● Problem to solve
The word "target" occurs in some lines of the listing. Copy those lines.

● Dataset excerpts
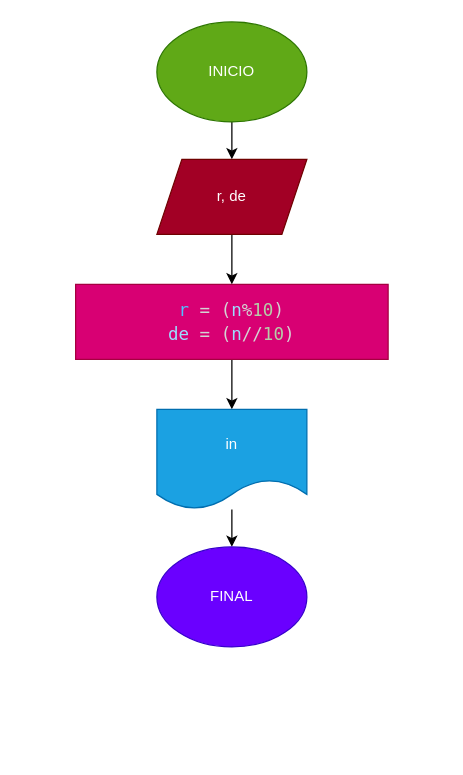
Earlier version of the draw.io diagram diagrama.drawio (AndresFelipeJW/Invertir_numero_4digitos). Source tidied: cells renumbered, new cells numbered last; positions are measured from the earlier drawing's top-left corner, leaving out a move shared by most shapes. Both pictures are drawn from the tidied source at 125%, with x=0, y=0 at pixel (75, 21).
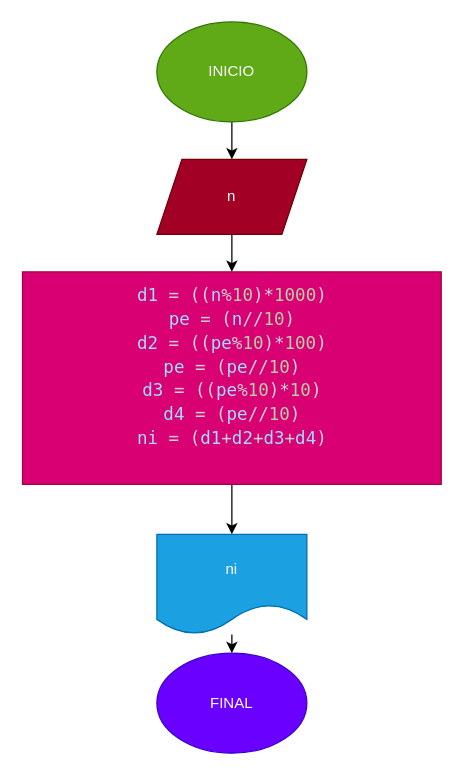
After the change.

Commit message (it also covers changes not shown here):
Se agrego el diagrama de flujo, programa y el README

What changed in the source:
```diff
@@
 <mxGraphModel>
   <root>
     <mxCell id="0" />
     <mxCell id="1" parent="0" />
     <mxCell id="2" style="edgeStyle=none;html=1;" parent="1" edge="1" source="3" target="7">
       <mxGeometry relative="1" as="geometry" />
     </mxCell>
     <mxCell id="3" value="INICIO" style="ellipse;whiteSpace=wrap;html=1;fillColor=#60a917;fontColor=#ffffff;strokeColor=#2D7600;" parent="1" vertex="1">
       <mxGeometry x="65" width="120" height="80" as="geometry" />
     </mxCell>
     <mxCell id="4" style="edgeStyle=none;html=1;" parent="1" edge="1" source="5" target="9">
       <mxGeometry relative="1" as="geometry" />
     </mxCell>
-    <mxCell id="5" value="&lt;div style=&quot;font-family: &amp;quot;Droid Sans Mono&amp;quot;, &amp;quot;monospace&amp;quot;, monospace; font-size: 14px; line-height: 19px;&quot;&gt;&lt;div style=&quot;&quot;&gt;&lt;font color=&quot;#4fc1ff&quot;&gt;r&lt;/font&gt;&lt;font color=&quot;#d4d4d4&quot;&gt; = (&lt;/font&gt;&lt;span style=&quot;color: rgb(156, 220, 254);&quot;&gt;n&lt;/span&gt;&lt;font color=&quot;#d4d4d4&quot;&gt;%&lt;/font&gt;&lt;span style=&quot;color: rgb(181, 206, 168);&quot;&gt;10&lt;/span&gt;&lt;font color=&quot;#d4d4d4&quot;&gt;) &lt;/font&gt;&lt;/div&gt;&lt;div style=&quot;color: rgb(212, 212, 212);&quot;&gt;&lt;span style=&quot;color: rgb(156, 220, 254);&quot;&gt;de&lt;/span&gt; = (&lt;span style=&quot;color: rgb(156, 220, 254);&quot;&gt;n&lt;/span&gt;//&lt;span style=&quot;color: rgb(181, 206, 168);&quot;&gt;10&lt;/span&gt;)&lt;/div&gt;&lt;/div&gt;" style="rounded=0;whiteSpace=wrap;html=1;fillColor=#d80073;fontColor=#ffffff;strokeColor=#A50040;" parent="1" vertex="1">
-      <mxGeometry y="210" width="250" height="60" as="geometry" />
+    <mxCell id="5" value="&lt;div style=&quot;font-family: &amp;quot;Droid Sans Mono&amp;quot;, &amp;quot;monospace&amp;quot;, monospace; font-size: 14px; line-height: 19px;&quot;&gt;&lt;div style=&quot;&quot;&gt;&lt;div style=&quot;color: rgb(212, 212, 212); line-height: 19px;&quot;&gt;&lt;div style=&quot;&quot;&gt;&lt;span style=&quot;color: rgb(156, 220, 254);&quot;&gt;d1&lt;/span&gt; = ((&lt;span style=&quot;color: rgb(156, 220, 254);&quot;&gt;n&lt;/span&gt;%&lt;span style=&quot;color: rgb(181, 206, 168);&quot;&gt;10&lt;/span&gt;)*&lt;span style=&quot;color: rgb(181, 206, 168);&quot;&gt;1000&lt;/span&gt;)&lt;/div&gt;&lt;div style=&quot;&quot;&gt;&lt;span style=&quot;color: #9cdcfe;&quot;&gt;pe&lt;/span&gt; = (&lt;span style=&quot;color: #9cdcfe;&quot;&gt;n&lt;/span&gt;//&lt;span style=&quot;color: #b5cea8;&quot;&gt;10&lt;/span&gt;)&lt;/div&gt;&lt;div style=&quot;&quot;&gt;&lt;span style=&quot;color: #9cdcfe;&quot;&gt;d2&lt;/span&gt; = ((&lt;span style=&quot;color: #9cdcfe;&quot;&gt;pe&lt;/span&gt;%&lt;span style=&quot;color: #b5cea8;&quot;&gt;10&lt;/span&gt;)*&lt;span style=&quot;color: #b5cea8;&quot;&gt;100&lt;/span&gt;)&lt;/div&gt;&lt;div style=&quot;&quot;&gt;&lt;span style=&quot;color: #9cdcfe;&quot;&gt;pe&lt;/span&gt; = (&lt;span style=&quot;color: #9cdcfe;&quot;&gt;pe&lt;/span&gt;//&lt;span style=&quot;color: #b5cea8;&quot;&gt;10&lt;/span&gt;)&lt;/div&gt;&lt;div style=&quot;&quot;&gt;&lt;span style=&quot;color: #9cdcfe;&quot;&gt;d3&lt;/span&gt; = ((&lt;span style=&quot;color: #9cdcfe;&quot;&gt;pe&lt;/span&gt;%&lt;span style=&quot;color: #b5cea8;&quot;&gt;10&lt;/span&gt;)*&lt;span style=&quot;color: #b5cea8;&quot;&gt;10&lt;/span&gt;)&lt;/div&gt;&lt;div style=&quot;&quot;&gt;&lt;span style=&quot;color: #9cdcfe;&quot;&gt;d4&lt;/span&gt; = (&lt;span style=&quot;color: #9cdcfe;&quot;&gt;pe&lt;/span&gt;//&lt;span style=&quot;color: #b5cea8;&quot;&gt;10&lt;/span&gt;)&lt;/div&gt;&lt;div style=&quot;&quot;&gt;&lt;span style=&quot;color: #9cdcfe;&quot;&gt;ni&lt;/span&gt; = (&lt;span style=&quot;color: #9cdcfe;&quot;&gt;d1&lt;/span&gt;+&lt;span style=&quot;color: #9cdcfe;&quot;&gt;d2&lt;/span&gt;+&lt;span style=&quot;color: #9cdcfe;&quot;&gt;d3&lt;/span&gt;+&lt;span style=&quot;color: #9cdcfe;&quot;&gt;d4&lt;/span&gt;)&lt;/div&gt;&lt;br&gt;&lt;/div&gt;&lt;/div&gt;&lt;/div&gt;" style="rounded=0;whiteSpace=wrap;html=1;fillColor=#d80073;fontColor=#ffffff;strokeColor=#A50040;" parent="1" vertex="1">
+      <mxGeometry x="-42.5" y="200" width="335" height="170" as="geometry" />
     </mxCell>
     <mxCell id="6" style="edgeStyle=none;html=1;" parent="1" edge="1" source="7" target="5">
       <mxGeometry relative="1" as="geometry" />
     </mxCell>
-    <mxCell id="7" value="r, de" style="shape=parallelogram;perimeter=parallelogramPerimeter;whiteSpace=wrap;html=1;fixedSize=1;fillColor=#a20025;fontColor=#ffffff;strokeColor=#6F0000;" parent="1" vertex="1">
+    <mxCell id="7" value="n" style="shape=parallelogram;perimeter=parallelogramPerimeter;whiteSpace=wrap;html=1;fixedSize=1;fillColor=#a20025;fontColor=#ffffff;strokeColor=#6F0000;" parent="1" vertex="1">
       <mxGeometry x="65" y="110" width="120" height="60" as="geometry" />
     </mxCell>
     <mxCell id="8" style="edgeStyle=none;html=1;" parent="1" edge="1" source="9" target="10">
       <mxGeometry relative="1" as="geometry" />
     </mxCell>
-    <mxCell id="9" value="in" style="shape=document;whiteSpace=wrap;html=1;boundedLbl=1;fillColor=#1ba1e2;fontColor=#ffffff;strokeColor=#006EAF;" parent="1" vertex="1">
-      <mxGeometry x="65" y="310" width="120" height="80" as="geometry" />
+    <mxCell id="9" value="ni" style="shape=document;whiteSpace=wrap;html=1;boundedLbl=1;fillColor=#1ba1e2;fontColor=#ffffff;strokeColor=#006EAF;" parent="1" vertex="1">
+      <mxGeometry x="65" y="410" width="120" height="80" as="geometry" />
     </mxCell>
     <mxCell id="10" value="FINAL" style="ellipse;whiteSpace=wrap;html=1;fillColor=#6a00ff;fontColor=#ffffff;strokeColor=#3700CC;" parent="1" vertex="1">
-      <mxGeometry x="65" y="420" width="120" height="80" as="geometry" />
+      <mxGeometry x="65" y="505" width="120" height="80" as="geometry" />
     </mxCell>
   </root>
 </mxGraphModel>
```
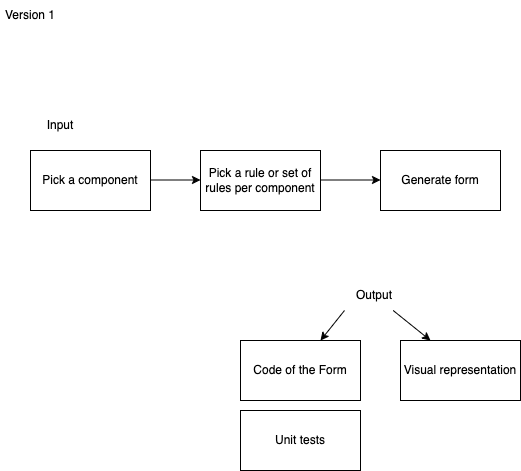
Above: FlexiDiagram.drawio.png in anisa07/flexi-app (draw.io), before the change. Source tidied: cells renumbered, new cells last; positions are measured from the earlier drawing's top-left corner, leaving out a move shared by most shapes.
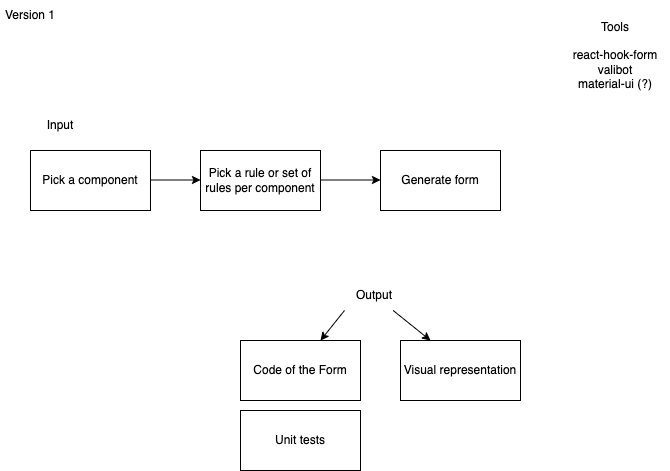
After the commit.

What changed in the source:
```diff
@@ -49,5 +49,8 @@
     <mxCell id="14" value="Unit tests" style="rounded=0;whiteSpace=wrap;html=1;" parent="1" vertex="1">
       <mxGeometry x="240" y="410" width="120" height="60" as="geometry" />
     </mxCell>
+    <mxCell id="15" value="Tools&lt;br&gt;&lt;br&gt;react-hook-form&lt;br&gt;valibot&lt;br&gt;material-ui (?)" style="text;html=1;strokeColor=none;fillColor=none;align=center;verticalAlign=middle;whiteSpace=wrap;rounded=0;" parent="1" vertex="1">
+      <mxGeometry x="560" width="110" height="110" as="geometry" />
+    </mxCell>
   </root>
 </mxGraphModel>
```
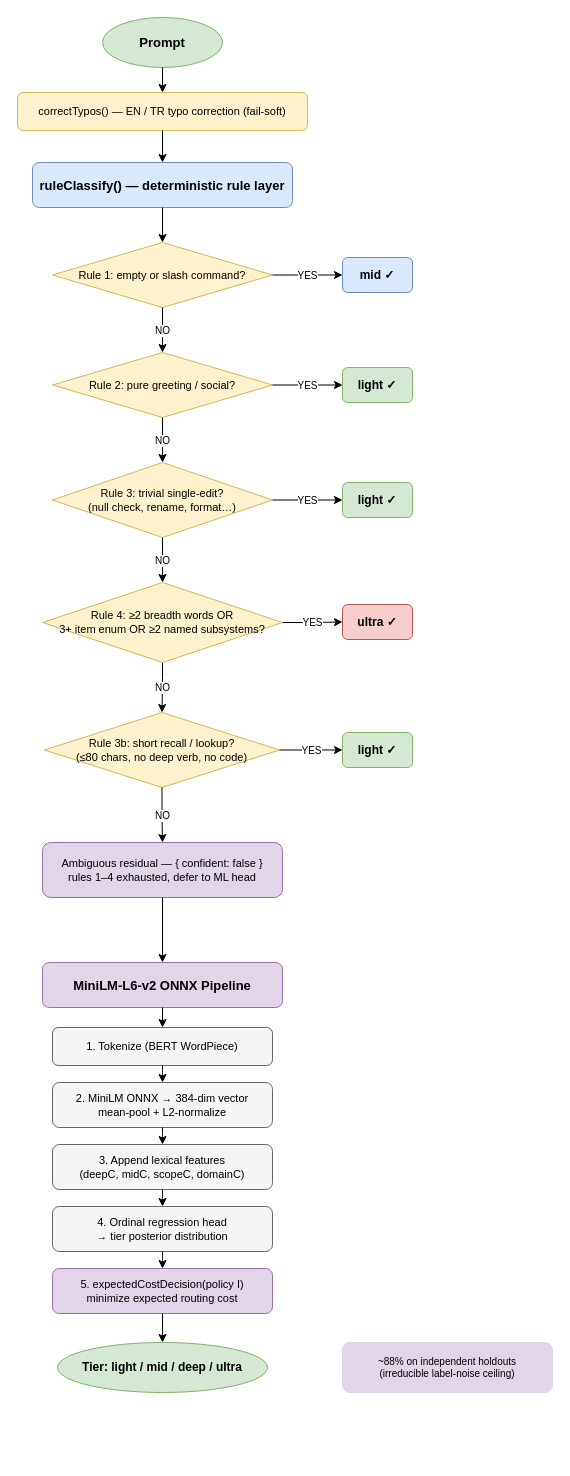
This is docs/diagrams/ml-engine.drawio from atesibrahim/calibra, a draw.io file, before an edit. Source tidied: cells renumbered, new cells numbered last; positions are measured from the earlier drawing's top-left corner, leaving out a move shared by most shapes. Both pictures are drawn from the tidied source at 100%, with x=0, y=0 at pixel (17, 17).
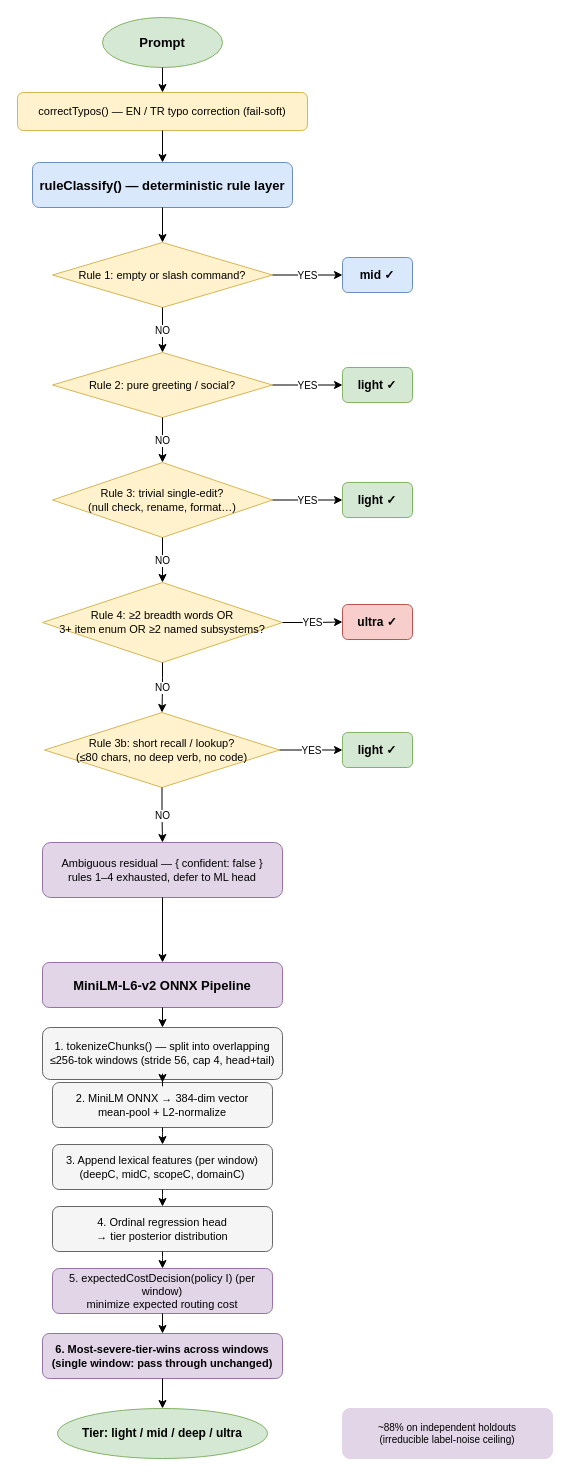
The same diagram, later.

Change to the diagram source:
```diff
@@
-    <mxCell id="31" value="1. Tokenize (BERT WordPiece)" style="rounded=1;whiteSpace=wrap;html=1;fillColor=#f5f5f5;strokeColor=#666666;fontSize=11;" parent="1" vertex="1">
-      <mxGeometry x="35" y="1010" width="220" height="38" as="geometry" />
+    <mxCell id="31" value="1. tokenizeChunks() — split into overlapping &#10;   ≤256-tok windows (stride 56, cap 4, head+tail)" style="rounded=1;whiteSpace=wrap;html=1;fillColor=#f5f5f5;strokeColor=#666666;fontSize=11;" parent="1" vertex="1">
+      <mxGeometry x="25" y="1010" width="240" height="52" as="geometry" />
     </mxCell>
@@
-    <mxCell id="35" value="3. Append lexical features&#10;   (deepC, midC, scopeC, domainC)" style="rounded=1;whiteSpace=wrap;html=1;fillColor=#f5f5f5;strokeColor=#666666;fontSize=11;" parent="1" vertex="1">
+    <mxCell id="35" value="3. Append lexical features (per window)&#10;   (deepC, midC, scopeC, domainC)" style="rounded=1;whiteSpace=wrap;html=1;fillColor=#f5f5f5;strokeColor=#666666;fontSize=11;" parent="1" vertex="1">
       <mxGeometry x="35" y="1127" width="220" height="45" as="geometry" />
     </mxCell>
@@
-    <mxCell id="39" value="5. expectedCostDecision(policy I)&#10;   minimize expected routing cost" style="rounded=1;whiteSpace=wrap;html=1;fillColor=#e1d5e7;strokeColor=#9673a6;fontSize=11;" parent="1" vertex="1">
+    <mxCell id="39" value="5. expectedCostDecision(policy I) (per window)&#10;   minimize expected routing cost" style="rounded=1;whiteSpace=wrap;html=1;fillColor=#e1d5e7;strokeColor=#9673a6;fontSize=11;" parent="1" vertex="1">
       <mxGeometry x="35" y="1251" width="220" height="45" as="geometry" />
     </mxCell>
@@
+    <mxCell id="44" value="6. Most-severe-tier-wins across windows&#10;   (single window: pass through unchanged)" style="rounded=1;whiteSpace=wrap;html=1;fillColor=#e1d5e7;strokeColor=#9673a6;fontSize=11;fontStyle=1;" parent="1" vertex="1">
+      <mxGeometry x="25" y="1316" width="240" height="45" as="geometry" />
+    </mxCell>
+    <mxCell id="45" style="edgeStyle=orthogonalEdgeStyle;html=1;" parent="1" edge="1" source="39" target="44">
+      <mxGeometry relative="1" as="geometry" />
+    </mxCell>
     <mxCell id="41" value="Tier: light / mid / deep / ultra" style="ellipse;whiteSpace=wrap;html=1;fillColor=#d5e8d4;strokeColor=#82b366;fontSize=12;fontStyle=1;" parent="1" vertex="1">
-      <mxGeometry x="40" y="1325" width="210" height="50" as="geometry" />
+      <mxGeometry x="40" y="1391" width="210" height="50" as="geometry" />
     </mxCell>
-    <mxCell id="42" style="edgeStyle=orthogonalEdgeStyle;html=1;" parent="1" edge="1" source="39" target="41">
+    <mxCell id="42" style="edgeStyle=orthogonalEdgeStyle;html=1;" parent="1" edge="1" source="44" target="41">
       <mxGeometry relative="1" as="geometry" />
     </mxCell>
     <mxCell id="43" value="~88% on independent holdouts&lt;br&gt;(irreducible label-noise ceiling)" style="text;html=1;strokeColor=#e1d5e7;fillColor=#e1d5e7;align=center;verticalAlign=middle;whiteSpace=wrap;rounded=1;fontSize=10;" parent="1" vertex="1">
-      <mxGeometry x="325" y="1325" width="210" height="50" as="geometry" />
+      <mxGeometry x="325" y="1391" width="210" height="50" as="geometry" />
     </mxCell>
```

● Your response
     <mxCell id="2" style="edgeStyle=none;html=1;" parent="1" edge="1" source="3" target="7">
     <mxCell id="4" style="edgeStyle=none;html=1;" parent="1" edge="1" source="5" target="9">
     <mxCell id="6" style="edgeStyle=none;html=1;" parent="1" edge="1" source="7" target="5">
     <mxCell id="8" style="edgeStyle=none;html=1;" parent="1" edge="1" source="9" target="10">
+    <mxCell id="45" style="edgeStyle=orthogonalEdgeStyle;html=1;" parent="1" edge="1" source="39" target="44">
-    <mxCell id="42" style="edgeStyle=orthogonalEdgeStyle;html=1;" parent="1" edge="1" source="39" target="41">
+    <mxCell id="42" style="edgeStyle=orthogonalEdgeStyle;html=1;" parent="1" edge="1" source="44" target="41">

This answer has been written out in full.